(Data excerpts begins)

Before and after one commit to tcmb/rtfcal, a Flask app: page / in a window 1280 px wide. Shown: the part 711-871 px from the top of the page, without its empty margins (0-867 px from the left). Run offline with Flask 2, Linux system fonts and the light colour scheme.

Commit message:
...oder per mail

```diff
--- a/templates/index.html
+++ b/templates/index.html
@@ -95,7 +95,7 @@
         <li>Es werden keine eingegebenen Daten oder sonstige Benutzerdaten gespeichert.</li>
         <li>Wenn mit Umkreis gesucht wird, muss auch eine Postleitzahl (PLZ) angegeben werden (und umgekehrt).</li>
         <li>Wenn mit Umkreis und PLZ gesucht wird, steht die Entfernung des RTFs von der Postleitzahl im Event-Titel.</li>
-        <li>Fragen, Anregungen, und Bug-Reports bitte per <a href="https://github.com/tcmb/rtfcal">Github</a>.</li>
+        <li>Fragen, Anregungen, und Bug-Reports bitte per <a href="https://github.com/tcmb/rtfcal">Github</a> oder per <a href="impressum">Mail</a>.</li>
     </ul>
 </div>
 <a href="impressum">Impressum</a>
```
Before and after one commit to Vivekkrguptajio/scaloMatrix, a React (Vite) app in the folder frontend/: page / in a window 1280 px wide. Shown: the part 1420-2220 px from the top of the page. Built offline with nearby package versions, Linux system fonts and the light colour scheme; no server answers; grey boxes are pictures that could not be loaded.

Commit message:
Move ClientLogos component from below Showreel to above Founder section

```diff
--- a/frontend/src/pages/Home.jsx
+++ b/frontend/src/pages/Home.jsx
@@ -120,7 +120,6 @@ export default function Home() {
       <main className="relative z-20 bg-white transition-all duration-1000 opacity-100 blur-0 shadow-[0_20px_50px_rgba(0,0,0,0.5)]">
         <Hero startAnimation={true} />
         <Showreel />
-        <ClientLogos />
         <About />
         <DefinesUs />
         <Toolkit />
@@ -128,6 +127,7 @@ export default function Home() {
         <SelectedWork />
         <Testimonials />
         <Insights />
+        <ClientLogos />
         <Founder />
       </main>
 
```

(Data excerpts ends)

- Problem to work on: Reply with a number only, showing how many lines of the material contain the word "default".

- Response to the task: 2